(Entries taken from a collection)
──────

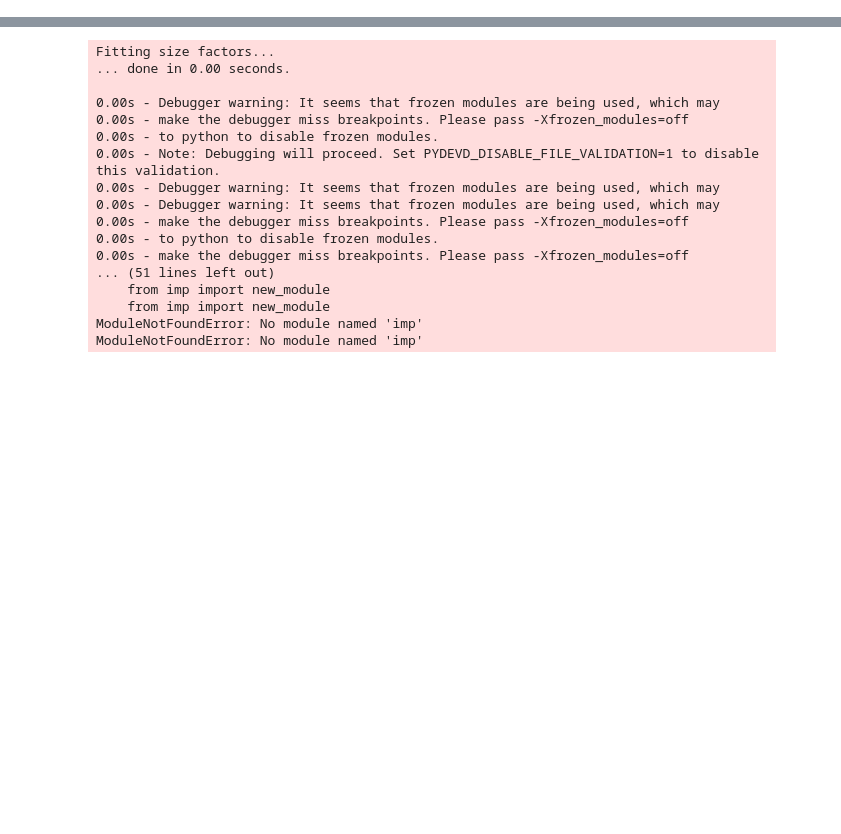
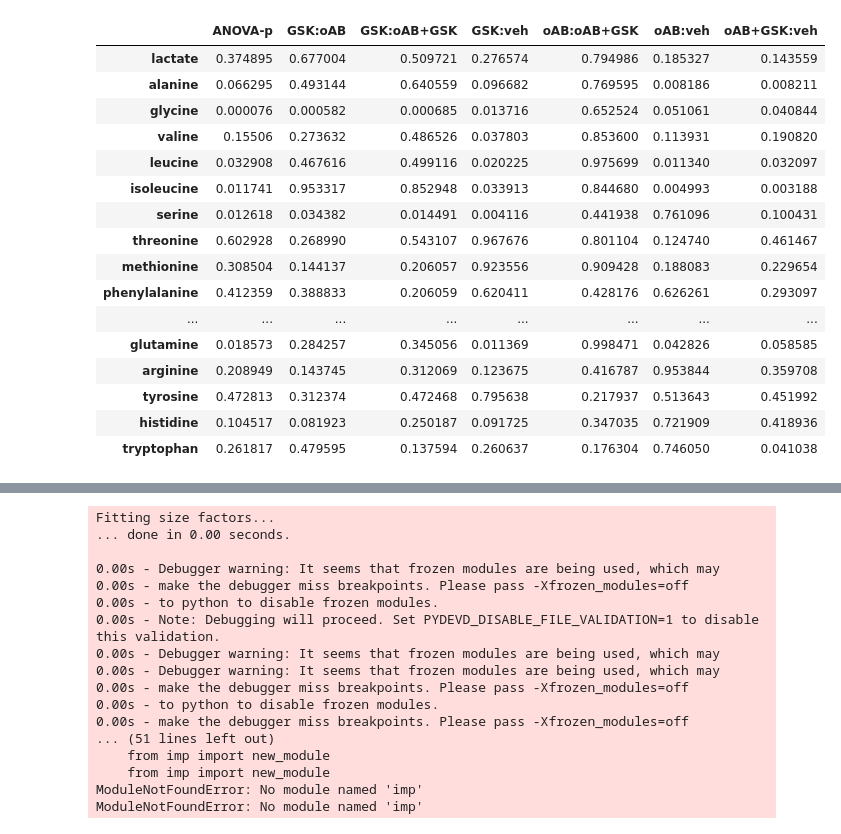
Before and after one commit to VacantiLab/PolyMID, a Jupyter notebook: inEFP/FluxAnalysis.ipynb, the cells around one changed output, grey strips where cells are left out. Saved outputs shown, nothing was run; the diff lists cells and outputs as text; code cells hidden in the pictures; blank space fills up the shorter version.

```diff
--- a/inEFP/FluxAnalysis.ipynb
+++ b/inEFP/FluxAnalysis.ipynb
@@ -178,2 +160,22 @@ ANOVA_table.shape
+# %%
+Fisher_table
+# %% [output]
+|  | ANOVA-p | GSK:oAB | GSK:oAB+GSK | GSK:veh | oAB:oAB+GSK | oAB:veh | oAB+GSK:veh |
+| lactate | 0.374895 | 0.677004 | 0.509721 | 0.276574 | 0.794986 | 0.185327 | 0.143559 |
+| alanine | 0.066295 | 0.493144 | 0.640559 | 0.096682 | 0.769595 | 0.008186 | 0.008211 |
+| glycine | 0.000076 | 0.000582 | 0.000685 | 0.013716 | 0.652524 | 0.051061 | 0.040844 |
+| valine | 0.15506 | 0.273632 | 0.486526 | 0.037803 | 0.853600 | 0.113931 | 0.190820 |
+| leucine | 0.032908 | 0.467616 | 0.499116 | 0.020225 | 0.975699 | 0.011340 | 0.032097 |
+| isoleucine | 0.011741 | 0.953317 | 0.852948 | 0.033913 | 0.844680 | 0.004993 | 0.003188 |
+| serine | 0.012618 | 0.034382 | 0.014491 | 0.004116 | 0.441938 | 0.761096 | 0.100431 |
+| threonine | 0.602928 | 0.268990 | 0.543107 | 0.967676 | 0.801104 | 0.124740 | 0.461467 |
+| methionine | 0.308504 | 0.144137 | 0.206057 | 0.923556 | 0.909428 | 0.188083 | 0.229654 |
+| phenylalanine | 0.412359 | 0.388833 | 0.206059 | 0.620411 | 0.428176 | 0.626261 | 0.293097 |
+| ... | ... | ... | ... | ... | ... | ... | ... |
+| glutamine | 0.018573 | 0.284257 | 0.345056 | 0.011369 | 0.998471 | 0.042826 | 0.058585 |
+| arginine | 0.208949 | 0.143745 | 0.312069 | 0.123675 | 0.416787 | 0.953844 | 0.359708 |
+| tyrosine | 0.472813 | 0.312374 | 0.472468 | 0.795638 | 0.217937 | 0.513643 | 0.451992 |
+| histidine | 0.104517 | 0.081923 | 0.250187 | 0.091725 | 0.347035 | 0.721909 | 0.418936 |
+| tryptophan | 0.261817 | 0.479595 | 0.137594 | 0.260637 | 0.176304 | 0.746050 | 0.041038 |
 # %%
 # Assuming melted_df is your melted DataFrame
```
Also changed, not shown: parts of 5 cells of this notebook, 1 other file.
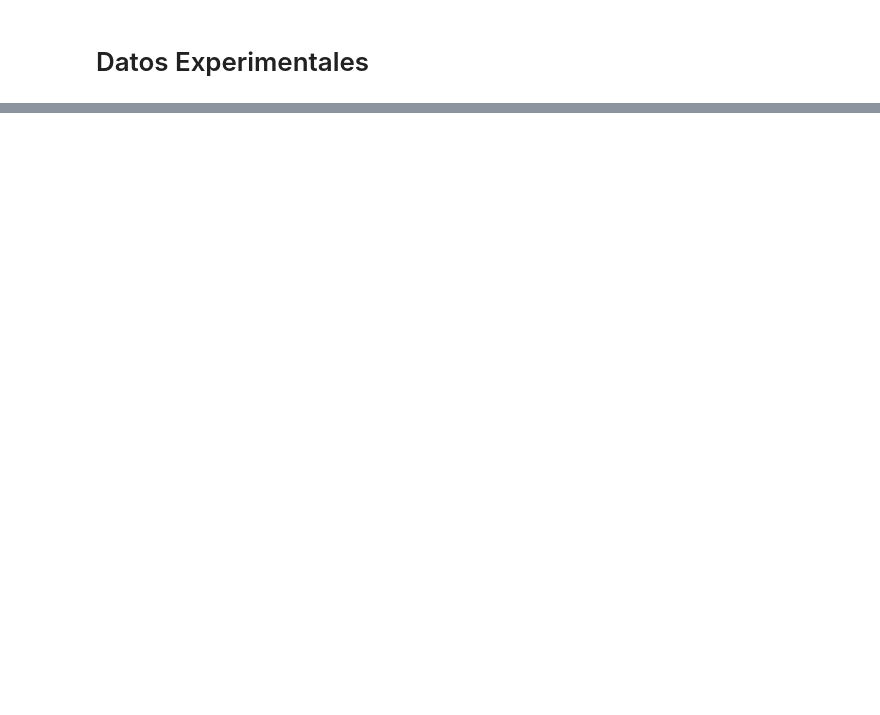
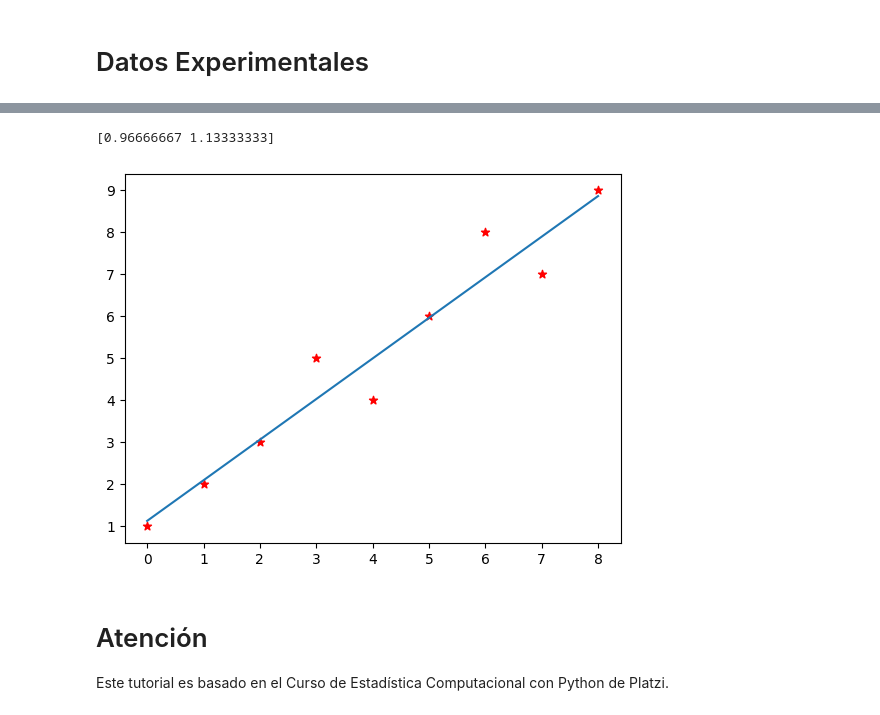
Before and after one commit to rigo93acosta/Stats_Computational_Python, a Jupyter notebook: Note.ipynb, the cells around one changed output, grey strips where cells are left out. Drawn from its saved outputs; the diff is of its cells as text; code cells hidden in the pictures; blank space fills up the shorter version.

```diff
--- a/Note.ipynb
+++ b/Note.ipynb
@@ -484,0 +809,24 @@ Probabilidad de obtener por lo menos un 12 en 10 tiros = 0.24735
+# %%
+import numpy as np
+x = np.array([0, 1, 2, 3, 4, 5, 6, 7, 8])
+y = np.array([1, 2, 3, 5, 4, 6, 8, 7, 9])
+
+coeffs = np.polyfit(x, y, 1)
+print(coeffs)
+# %% [output]
+[0.96666667 1.13333333]
+# %%
+m = coeffs[0]
+b = coeffs[1]
+est_y = (m * x) + b
+# %%
+import matplotlib.pyplot as plt
+plt.plot(x, est_y)
+plt.scatter(x, y, color='red', marker='*')
+plt.show()
+# %% [output]
+[figure, added]
+# %% [markdown]
+# Atención
+
+Este tutorial es basado en el  Curso de Estadística Computacional con Python de Platzi.
```
Also changed, not shown: parts of 34 cells of this notebook, 20 other files.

──────

Write all the lines above out again exactly, minus the images.

Before and after one commit to VacantiLab/PolyMID, a Jupyter notebook: inEFP/FluxAnalysis.ipynb, the cells around one changed output, grey strips where cells are left out. Saved outputs shown, nothing was run; the diff lists cells and outputs as text; code cells hidden in the pictures; blank space fills up the shorter version.

```diff
--- a/inEFP/FluxAnalysis.ipynb
+++ b/inEFP/FluxAnalysis.ipynb
@@ -178,2 +160,22 @@ ANOVA_table.shape
+# %%
+Fisher_table
+# %% [output]
+|  | ANOVA-p | GSK:oAB | GSK:oAB+GSK | GSK:veh | oAB:oAB+GSK | oAB:veh | oAB+GSK:veh |
+| lactate | 0.374895 | 0.677004 | 0.509721 | 0.276574 | 0.794986 | 0.185327 | 0.143559 |
+| alanine | 0.066295 | 0.493144 | 0.640559 | 0.096682 | 0.769595 | 0.008186 | 0.008211 |
+| glycine | 0.000076 | 0.000582 | 0.000685 | 0.013716 | 0.652524 | 0.051061 | 0.040844 |
+| valine | 0.15506 | 0.273632 | 0.486526 | 0.037803 | 0.853600 | 0.113931 | 0.190820 |
+| leucine | 0.032908 | 0.467616 | 0.499116 | 0.020225 | 0.975699 | 0.011340 | 0.032097 |
+| isoleucine | 0.011741 | 0.953317 | 0.852948 | 0.033913 | 0.844680 | 0.004993 | 0.003188 |
+| serine | 0.012618 | 0.034382 | 0.014491 | 0.004116 | 0.441938 | 0.761096 | 0.100431 |
+| threonine | 0.602928 | 0.268990 | 0.543107 | 0.967676 | 0.801104 | 0.124740 | 0.461467 |
+| methionine | 0.308504 | 0.144137 | 0.206057 | 0.923556 | 0.909428 | 0.188083 | 0.229654 |
+| phenylalanine | 0.412359 | 0.388833 | 0.206059 | 0.620411 | 0.428176 | 0.626261 | 0.293097 |
+| ... | ... | ... | ... | ... | ... | ... | ... |
+| glutamine | 0.018573 | 0.284257 | 0.345056 | 0.011369 | 0.998471 | 0.042826 | 0.058585 |
+| arginine | 0.208949 | 0.143745 | 0.312069 | 0.123675 | 0.416787 | 0.953844 | 0.359708 |
+| tyrosine | 0.472813 | 0.312374 | 0.472468 | 0.795638 | 0.217937 | 0.513643 | 0.451992 |
+| histidine | 0.104517 | 0.081923 | 0.250187 | 0.091725 | 0.347035 | 0.721909 | 0.418936 |
+| tryptophan | 0.261817 | 0.479595 | 0.137594 | 0.260637 | 0.176304 | 0.746050 | 0.041038 |
 # %%
 # Assuming melted_df is your melted DataFrame
```
Also changed, not shown: parts of 5 cells of this notebook, 1 other file.
Before and after one commit to rigo93acosta/Stats_Computational_Python, a Jupyter notebook: Note.ipynb, the cells around one changed output, grey strips where cells are left out. Drawn from its saved outputs; the diff is of its cells as text; code cells hidden in the pictures; blank space fills up the shorter version.

```diff
--- a/Note.ipynb
+++ b/Note.ipynb
@@ -484,0 +809,24 @@ Probabilidad de obtener por lo menos un 12 en 10 tiros = 0.24735
+# %%
+import numpy as np
+x = np.array([0, 1, 2, 3, 4, 5, 6, 7, 8])
+y = np.array([1, 2, 3, 5, 4, 6, 8, 7, 9])
+
+coeffs = np.polyfit(x, y, 1)
+print(coeffs)
+# %% [output]
+[0.96666667 1.13333333]
+# %%
+m = coeffs[0]
+b = coeffs[1]
+est_y = (m * x) + b
+# %%
+import matplotlib.pyplot as plt
+plt.plot(x, est_y)
+plt.scatter(x, y, color='red', marker='*')
+plt.show()
+# %% [output]
+[figure, added]
+# %% [markdown]
+# Atención
+
+Este tutorial es basado en el  Curso de Estadística Computacional con Python de Platzi.
```
Also changed, not shown: parts of 34 cells of this notebook, 20 other files.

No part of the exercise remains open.